INSTRUCTIONS FOR THE TASK ▸
Reproduce every line below exactly as written; do not include the images.

EXERCISE DATA ▸
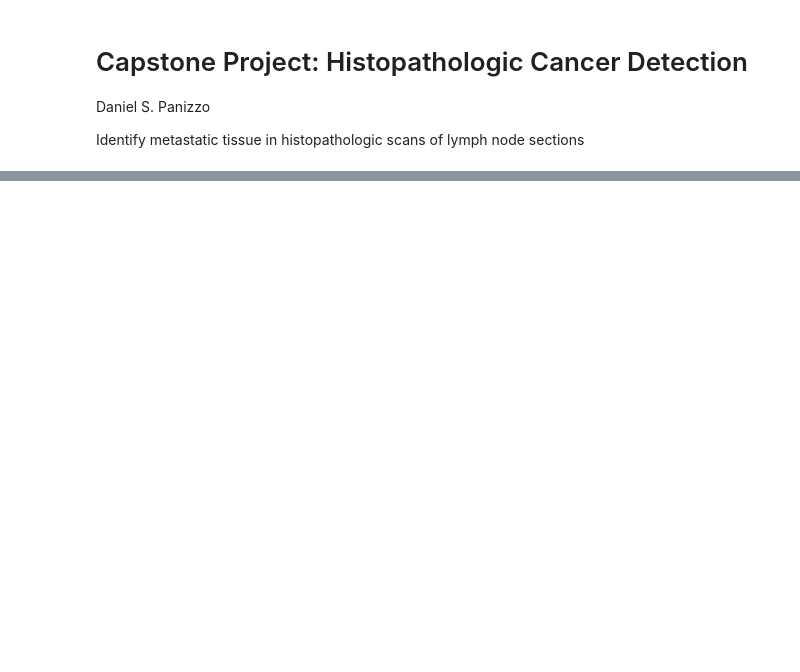
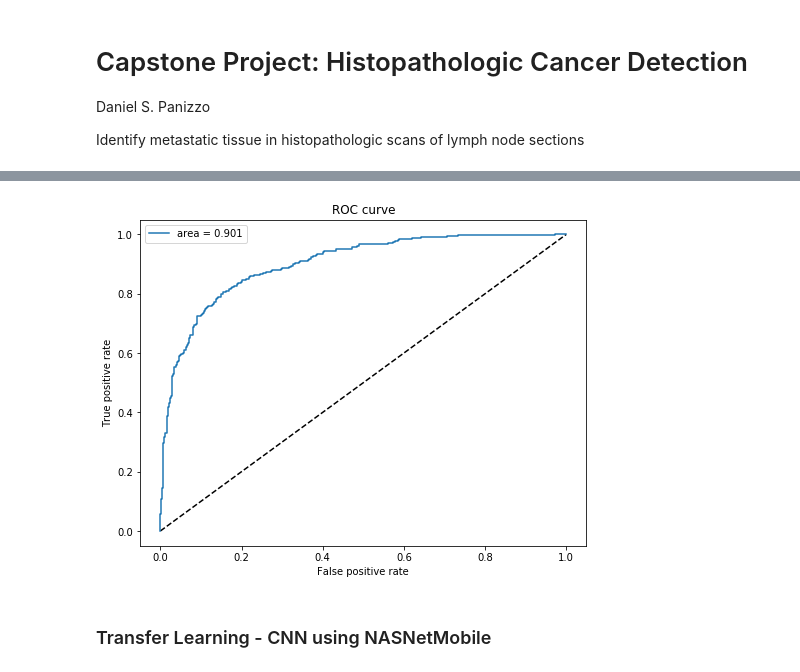
Before and after one commit to Panizzo/udacity, a Jupyter notebook: machine-learning-engineer/md02-project03-capstone/MLND.CapstoneProject.ipynb, the cells around one changed output, grey strips where cells are left out. Cells and saved outputs as stored; diff of their text form; code cells hidden in the pictures; blank space fills up the shorter version.

```diff
--- a/machine-learning-engineer/md02-project03-capstone/MLND.CapstoneProject.ipynb
+++ b/machine-learning-engineer/md02-project03-capstone/MLND.CapstoneProject.ipynb
@@ -179,0 +374,4 @@ plot_pixel_distribution(df)
+# %%
+# Create the predictions for the test data
+prob = model.predict_generator(generator = test_generator
+                              ,verbose = 1)
@@ -179,0 +380,4 @@ plot_pixel_distribution(df)
+# %%
+# Include the prediction column in the test dataframe
+dfp = pd.DataFrame({'scratch_pred': prob[:,0]})
+dft = pd.concat([dft,dfp], axis = 1)
@@ -179,0 +401,38 @@ plot_pixel_distribution(df)
+# %%
+def plot_roc_curve(label, pred):
+    """
+    Function to plot a ROC Curve of the predictive model.
+    Based on the code from Francesco Marazzi and SKLearn Tutorial:
+    https://www.kaggle.com/fmarazzi/baseline-keras-cnn-roc-fast-10min-0-925-lb
+    https://scikit-learn.org/stable/auto_examples/model_selection/plot_roc.html
+
+    Args:
+        label (array): An array containing the true classification of
+                        the images (Negative == 0 and Positive == 1).
+        pred (array): An array containing the probabilities of the images
+                        being classified as 1 (Positive).
+    """
+    # Prepare the data
+    fpr, tpr, thresholds = roc_curve(label, pred)
+    score = auc(fpr, tpr)
+
+    # Define the figure properties
+    plt.figure(1, figsize=(8, 6))
+
+    # Define the chart data and properties
+    plt.plot([0, 1], [0, 1], 'k--')
+    plt.plot(fpr, tpr, label='area = {:.3f}'.format(score))
+
+    # Define the chart labels
+    plt.xlabel('False positive rate')
+    plt.ylabel('True positive rate')
+    plt.title('ROC curve')
+    plt.legend(loc='best')
+
+    plt.show()
+# %%
+plot_roc_curve(dft['label'], dft['scratch_pred'])
+# %% [output]
+[figure, added]
+# %% [markdown]
+### Transfer Learning - CNN using NASNetMobile
```
Also changed, not shown: parts of 34 cells of this notebook, 9 other files.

EXERCISE SOLUTION ▸
Before and after one commit to Panizzo/udacity, a Jupyter notebook: machine-learning-engineer/md02-project03-capstone/MLND.CapstoneProject.ipynb, the cells around one changed output, grey strips where cells are left out. Cells and saved outputs as stored; diff of their text form; code cells hidden in the pictures; blank space fills up the shorter version.

```diff
--- a/machine-learning-engineer/md02-project03-capstone/MLND.CapstoneProject.ipynb
+++ b/machine-learning-engineer/md02-project03-capstone/MLND.CapstoneProject.ipynb
@@ -179,0 +374,4 @@ plot_pixel_distribution(df)
+# %%
+# Create the predictions for the test data
+prob = model.predict_generator(generator = test_generator
+                              ,verbose = 1)
@@ -179,0 +380,4 @@ plot_pixel_distribution(df)
+# %%
+# Include the prediction column in the test dataframe
+dfp = pd.DataFrame({'scratch_pred': prob[:,0]})
+dft = pd.concat([dft,dfp], axis = 1)
@@ -179,0 +401,38 @@ plot_pixel_distribution(df)
+# %%
+def plot_roc_curve(label, pred):
+    """
+    Function to plot a ROC Curve of the predictive model.
+    Based on the code from Francesco Marazzi and SKLearn Tutorial:
+    https://www.kaggle.com/fmarazzi/baseline-keras-cnn-roc-fast-10min-0-925-lb
+    https://scikit-learn.org/stable/auto_examples/model_selection/plot_roc.html
+
+    Args:
+        label (array): An array containing the true classification of
+                        the images (Negative == 0 and Positive == 1).
+        pred (array): An array containing the probabilities of the images
+                        being classified as 1 (Positive).
+    """
+    # Prepare the data
+    fpr, tpr, thresholds = roc_curve(label, pred)
+    score = auc(fpr, tpr)
+
+    # Define the figure properties
+    plt.figure(1, figsize=(8, 6))
+
+    # Define the chart data and properties
+    plt.plot([0, 1], [0, 1], 'k--')
+    plt.plot(fpr, tpr, label='area = {:.3f}'.format(score))
+
+    # Define the chart labels
+    plt.xlabel('False positive rate')
+    plt.ylabel('True positive rate')
+    plt.title('ROC curve')
+    plt.legend(loc='best')
+
+    plt.show()
+# %%
+plot_roc_curve(dft['label'], dft['scratch_pred'])
+# %% [output]
+[figure, added]
+# %% [markdown]
+### Transfer Learning - CNN using NASNetMobile
```
Also changed, not shown: parts of 34 cells of this notebook, 9 other files.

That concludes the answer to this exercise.